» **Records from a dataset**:
[Start of section]

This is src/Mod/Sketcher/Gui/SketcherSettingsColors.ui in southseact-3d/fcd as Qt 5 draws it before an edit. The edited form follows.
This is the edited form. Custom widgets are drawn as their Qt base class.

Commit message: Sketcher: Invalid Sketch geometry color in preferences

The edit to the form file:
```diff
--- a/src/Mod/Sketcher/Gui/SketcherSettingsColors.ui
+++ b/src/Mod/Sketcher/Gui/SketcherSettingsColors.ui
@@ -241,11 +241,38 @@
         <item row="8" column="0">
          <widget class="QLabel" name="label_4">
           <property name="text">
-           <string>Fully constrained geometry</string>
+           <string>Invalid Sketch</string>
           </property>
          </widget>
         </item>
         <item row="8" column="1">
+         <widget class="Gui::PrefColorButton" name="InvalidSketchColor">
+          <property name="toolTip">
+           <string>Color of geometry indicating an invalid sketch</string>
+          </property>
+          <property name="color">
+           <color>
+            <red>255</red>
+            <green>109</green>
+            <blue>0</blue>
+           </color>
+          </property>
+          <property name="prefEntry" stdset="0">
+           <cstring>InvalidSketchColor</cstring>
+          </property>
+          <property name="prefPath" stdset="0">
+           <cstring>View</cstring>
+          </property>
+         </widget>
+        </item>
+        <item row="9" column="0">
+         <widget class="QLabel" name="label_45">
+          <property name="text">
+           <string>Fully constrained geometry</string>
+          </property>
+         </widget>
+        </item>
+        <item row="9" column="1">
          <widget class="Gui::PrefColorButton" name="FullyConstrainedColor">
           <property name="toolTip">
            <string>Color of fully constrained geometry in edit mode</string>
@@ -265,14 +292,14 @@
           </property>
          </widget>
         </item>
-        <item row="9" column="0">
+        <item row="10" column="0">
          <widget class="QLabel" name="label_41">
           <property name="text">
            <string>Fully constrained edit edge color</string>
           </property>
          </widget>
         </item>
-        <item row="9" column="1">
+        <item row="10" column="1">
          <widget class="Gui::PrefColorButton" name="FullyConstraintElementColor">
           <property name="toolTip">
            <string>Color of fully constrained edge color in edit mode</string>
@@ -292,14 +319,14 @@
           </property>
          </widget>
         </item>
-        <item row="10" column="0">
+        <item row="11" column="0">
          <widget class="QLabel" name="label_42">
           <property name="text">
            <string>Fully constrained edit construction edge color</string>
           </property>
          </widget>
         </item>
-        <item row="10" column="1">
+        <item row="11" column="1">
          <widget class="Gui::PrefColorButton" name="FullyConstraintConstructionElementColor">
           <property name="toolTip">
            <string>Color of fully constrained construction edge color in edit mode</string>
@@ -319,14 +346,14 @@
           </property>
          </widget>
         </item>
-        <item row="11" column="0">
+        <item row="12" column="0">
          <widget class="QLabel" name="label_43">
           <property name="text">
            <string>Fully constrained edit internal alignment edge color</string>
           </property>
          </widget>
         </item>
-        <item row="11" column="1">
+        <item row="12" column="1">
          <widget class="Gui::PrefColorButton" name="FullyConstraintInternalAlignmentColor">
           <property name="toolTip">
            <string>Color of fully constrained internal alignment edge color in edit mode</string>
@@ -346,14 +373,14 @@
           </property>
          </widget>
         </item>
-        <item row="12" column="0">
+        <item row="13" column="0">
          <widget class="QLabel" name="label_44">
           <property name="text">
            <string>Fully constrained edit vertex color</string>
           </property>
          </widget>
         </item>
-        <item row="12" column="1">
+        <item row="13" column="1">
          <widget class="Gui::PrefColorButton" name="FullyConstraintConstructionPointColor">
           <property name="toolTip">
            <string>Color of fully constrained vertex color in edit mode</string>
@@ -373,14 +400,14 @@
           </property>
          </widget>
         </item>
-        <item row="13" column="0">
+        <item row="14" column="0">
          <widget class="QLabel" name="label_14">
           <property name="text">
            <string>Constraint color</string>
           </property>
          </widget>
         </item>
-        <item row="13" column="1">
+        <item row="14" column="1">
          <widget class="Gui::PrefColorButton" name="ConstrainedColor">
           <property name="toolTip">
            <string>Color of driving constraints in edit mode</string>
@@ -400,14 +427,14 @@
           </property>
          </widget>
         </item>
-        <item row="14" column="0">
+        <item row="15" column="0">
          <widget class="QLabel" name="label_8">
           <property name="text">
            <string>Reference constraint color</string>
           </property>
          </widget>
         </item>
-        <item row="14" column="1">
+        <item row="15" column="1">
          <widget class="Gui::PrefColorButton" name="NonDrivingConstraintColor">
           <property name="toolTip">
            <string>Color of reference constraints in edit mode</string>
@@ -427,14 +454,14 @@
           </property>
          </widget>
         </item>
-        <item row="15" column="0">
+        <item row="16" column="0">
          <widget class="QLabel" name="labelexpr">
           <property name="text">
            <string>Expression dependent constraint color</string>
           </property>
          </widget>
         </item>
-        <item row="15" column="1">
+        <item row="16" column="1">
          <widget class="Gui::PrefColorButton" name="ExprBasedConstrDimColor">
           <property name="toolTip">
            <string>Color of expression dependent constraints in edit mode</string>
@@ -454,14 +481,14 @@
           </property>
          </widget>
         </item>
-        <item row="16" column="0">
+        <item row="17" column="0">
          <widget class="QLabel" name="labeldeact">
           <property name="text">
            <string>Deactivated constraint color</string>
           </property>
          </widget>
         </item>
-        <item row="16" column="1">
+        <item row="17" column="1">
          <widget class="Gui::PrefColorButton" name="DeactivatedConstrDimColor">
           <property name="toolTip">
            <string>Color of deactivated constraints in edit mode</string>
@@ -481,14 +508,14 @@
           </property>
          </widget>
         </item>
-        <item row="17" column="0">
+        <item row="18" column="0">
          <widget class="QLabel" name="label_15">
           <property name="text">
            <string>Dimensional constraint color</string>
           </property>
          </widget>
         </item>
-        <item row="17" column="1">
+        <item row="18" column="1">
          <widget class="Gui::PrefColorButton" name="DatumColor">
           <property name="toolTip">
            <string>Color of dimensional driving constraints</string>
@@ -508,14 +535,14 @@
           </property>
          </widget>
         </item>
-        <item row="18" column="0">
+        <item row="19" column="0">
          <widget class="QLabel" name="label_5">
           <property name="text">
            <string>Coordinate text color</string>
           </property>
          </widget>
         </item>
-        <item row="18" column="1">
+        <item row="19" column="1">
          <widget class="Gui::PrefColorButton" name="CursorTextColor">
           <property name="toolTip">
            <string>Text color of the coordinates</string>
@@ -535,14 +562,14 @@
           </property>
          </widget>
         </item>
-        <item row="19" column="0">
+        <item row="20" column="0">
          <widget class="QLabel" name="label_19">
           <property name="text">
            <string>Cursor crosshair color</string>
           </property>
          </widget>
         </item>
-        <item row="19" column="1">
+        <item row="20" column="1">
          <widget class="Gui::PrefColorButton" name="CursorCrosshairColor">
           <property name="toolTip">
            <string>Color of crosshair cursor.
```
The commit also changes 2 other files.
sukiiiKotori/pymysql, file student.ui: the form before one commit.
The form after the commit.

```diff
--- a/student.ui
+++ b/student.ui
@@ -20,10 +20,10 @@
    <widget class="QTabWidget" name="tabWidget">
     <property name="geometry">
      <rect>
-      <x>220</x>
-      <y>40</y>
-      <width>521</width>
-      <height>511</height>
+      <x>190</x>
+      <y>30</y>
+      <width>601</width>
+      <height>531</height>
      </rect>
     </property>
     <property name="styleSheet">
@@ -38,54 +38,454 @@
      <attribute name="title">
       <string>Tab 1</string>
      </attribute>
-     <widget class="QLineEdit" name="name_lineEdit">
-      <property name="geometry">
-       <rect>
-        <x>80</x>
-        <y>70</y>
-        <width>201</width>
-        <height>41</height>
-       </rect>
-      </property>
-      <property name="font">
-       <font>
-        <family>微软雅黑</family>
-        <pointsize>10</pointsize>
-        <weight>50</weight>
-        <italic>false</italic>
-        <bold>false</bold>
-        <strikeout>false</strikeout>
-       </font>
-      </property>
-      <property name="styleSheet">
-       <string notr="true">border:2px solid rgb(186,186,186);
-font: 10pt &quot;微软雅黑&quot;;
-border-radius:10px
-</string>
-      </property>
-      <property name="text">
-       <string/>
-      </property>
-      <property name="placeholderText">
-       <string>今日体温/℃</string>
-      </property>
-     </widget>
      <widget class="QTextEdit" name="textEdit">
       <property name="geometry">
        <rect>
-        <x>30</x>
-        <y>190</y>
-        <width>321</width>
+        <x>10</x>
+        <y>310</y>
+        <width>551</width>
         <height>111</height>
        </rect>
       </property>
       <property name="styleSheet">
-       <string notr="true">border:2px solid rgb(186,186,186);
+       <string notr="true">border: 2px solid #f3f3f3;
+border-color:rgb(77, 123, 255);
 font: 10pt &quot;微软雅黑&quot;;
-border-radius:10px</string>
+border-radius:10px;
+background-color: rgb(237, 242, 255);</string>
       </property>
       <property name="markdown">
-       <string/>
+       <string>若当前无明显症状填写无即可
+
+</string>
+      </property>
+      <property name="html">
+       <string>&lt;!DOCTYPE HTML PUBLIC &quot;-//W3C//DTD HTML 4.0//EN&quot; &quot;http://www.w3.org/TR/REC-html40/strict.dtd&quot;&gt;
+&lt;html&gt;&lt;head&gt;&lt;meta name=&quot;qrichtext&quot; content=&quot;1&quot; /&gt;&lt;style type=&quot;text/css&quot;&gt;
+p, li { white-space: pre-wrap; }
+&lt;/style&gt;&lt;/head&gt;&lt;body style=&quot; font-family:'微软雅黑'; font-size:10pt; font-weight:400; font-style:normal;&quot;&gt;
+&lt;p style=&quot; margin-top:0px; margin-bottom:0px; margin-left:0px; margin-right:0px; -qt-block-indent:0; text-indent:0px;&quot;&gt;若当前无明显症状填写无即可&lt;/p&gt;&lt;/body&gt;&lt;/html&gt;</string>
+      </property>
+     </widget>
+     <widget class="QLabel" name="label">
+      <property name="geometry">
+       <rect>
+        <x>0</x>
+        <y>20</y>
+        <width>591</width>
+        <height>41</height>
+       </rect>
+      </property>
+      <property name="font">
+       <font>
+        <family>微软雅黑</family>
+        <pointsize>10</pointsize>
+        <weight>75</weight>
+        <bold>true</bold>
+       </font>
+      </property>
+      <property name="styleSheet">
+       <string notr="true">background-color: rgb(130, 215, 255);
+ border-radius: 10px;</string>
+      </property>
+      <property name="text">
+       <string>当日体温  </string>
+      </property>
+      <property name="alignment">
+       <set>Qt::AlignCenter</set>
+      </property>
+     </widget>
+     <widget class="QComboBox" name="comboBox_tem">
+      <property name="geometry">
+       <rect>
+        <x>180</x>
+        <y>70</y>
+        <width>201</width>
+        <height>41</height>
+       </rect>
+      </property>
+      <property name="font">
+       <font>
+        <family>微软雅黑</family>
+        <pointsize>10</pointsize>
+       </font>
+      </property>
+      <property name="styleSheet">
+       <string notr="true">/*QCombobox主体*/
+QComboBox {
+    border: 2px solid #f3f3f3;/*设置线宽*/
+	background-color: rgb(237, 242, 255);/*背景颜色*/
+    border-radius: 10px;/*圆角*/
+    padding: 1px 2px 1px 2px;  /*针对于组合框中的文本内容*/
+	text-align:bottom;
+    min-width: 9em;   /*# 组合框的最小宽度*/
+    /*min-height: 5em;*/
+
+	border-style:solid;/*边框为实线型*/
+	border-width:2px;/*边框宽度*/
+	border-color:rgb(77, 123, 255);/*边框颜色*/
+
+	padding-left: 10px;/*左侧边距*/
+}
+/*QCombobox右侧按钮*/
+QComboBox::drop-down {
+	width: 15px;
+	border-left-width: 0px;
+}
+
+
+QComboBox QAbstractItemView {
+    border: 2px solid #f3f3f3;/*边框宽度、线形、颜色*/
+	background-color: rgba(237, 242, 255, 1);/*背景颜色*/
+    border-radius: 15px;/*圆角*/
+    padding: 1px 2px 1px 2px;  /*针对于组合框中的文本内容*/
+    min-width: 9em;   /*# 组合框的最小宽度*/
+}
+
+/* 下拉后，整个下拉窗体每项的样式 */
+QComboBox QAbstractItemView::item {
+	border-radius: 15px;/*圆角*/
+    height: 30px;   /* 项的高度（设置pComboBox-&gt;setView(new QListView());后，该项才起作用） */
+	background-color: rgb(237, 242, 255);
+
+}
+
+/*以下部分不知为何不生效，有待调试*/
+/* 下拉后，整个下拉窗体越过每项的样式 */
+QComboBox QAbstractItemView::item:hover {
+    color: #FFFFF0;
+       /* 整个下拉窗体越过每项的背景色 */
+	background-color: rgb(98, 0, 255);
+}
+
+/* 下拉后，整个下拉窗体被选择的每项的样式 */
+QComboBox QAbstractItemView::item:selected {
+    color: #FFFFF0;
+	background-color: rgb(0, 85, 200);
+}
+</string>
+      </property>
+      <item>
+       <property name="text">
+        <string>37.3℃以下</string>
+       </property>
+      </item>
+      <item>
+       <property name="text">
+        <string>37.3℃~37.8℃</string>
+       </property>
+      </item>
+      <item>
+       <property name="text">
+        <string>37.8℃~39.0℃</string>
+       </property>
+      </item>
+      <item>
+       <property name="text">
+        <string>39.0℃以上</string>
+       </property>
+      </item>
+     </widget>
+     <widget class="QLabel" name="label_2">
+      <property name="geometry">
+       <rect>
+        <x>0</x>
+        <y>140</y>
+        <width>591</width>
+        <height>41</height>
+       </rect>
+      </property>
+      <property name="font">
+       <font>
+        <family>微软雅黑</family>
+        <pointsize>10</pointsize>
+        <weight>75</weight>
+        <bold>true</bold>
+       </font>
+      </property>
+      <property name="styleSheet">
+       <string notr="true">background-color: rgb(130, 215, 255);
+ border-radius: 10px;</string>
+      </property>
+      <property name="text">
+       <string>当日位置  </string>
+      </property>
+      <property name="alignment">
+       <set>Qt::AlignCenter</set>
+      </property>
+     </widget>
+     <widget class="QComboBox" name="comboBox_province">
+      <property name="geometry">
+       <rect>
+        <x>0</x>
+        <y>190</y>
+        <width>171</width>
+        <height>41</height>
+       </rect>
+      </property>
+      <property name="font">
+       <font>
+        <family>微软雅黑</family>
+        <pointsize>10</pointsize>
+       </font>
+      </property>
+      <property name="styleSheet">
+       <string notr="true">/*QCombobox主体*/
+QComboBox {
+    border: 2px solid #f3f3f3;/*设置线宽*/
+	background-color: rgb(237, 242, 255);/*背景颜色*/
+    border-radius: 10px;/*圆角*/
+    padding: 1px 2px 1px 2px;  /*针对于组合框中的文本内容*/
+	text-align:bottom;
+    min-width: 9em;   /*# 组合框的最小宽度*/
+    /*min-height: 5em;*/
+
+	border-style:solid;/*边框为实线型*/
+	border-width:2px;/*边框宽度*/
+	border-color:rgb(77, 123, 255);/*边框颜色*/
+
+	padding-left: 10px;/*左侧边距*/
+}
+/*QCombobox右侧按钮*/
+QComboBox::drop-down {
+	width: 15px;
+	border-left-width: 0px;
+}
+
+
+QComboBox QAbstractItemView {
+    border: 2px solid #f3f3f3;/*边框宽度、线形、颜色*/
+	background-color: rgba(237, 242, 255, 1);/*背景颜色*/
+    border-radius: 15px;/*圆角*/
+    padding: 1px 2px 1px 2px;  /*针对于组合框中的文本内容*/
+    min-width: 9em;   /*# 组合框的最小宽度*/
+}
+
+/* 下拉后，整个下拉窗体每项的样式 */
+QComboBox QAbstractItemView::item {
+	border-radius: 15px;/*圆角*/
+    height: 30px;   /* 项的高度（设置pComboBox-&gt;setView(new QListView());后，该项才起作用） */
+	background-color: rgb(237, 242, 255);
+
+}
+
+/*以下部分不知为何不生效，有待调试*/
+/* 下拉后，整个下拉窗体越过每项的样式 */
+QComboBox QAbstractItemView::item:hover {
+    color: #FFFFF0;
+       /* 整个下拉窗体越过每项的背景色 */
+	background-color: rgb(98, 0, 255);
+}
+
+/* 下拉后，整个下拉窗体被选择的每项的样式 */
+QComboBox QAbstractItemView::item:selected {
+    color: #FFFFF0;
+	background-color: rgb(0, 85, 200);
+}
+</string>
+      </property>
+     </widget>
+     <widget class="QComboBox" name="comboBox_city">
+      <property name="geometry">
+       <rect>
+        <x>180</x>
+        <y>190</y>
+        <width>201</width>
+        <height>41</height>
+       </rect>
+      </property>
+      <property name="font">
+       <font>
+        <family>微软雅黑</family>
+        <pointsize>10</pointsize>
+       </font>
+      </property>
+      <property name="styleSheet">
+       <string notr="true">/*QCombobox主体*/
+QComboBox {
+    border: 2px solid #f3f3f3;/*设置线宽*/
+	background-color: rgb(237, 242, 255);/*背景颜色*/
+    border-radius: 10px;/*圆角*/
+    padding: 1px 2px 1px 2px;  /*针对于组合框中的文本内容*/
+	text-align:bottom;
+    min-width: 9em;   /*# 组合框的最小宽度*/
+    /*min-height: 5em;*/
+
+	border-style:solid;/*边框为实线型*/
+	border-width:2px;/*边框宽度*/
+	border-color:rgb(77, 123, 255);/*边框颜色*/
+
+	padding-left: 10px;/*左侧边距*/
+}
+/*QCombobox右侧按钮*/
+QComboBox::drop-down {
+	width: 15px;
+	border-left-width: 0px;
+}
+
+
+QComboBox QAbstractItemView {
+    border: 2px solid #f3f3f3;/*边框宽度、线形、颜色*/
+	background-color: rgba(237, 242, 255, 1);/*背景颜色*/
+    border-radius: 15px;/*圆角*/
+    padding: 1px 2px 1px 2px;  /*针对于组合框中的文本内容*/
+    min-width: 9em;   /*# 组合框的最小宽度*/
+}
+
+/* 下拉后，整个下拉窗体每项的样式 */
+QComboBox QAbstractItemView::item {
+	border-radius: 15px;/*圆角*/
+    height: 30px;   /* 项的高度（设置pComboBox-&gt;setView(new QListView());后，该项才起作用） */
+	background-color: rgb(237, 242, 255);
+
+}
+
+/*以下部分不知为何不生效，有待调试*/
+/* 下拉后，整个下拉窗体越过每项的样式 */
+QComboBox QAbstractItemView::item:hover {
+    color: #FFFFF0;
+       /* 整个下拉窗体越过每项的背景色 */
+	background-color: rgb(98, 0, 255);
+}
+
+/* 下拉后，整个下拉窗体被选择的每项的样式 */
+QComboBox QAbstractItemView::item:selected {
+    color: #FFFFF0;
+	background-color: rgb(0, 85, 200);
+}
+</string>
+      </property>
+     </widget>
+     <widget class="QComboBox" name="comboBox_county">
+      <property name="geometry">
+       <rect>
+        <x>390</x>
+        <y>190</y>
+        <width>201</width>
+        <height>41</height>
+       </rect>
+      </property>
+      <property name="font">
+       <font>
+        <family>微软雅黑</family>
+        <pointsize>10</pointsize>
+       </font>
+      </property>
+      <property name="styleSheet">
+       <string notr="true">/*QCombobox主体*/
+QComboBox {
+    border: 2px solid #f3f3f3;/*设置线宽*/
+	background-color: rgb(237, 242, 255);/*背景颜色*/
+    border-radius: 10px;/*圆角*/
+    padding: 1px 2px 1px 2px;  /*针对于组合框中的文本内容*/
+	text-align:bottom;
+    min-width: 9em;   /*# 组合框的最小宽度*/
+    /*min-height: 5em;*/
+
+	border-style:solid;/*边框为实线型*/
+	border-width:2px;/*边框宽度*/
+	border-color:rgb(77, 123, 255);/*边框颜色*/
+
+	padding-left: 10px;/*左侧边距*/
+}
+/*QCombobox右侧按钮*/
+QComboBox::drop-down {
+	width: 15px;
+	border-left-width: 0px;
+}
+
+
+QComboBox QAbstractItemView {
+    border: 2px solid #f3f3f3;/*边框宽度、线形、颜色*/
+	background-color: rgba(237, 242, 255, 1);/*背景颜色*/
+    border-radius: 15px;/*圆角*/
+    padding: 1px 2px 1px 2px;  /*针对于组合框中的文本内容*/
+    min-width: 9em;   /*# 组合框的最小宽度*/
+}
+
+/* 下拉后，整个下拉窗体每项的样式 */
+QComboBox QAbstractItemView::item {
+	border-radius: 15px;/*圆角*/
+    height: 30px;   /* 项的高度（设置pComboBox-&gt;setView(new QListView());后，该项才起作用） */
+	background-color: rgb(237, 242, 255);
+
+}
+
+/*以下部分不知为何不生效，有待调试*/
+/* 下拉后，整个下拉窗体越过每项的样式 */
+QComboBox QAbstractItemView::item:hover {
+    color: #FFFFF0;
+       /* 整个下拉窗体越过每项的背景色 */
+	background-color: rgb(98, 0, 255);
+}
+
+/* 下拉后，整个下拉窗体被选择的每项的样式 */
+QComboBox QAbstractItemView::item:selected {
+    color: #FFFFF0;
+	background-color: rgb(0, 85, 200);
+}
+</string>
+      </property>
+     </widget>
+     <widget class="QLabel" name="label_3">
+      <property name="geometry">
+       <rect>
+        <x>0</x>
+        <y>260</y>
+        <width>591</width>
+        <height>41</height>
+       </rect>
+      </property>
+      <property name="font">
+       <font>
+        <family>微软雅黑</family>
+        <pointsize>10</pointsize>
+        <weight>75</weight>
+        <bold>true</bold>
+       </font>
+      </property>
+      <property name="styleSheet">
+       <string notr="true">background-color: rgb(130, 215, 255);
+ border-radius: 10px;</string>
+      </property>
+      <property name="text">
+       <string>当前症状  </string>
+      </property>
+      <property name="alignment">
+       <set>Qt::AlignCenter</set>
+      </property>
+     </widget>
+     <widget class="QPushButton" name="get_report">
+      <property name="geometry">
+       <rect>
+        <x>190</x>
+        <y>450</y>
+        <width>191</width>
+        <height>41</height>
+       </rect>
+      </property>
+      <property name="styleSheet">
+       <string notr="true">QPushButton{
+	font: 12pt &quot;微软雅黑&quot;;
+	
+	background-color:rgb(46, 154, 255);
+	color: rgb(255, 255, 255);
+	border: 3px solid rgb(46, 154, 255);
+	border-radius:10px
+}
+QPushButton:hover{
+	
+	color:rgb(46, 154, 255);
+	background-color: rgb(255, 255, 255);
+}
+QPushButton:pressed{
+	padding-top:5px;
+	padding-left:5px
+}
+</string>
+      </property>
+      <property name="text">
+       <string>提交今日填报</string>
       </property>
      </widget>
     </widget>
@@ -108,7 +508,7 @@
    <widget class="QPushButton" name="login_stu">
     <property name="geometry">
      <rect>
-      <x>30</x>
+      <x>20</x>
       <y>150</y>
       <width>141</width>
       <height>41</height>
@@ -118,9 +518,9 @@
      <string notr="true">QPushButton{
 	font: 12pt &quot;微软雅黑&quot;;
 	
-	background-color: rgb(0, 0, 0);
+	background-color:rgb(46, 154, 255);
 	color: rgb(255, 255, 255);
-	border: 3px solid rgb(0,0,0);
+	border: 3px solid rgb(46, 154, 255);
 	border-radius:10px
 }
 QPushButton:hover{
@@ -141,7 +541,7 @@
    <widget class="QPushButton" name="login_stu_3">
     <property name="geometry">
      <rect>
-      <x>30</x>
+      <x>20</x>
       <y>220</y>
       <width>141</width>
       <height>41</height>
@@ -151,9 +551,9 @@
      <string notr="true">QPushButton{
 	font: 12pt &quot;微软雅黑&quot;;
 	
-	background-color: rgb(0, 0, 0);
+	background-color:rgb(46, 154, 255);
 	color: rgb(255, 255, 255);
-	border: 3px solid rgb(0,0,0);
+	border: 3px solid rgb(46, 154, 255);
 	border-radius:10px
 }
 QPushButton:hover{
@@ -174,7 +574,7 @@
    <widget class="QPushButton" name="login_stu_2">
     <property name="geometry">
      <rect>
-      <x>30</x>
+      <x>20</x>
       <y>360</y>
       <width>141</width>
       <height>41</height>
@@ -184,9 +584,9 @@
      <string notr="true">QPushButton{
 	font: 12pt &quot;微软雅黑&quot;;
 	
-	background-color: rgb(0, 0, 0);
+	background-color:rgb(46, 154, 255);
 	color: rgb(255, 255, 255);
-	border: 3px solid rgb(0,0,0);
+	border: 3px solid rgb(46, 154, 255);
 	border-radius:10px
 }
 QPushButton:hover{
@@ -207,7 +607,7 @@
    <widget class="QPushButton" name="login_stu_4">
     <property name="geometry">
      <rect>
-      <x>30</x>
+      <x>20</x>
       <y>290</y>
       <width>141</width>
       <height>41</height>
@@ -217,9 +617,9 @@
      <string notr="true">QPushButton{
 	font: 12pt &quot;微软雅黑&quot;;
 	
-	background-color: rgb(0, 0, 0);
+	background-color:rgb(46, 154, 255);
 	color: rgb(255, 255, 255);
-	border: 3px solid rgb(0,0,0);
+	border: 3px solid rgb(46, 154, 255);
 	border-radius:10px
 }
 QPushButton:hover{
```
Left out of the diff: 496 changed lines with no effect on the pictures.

[End of section]

» **What to work on**: Filter the records above for lines containing the word "SketcherSettingsColors", and copy those lines.

» **Answer space**:
This is src/Mod/Sketcher/Gui/SketcherSettingsColors.ui in southseact-3d/fcd as Qt 5 draws it before an edit. The edited form follows.
--- a/src/Mod/Sketcher/Gui/SketcherSettingsColors.ui
+++ b/src/Mod/Sketcher/Gui/SketcherSettingsColors.ui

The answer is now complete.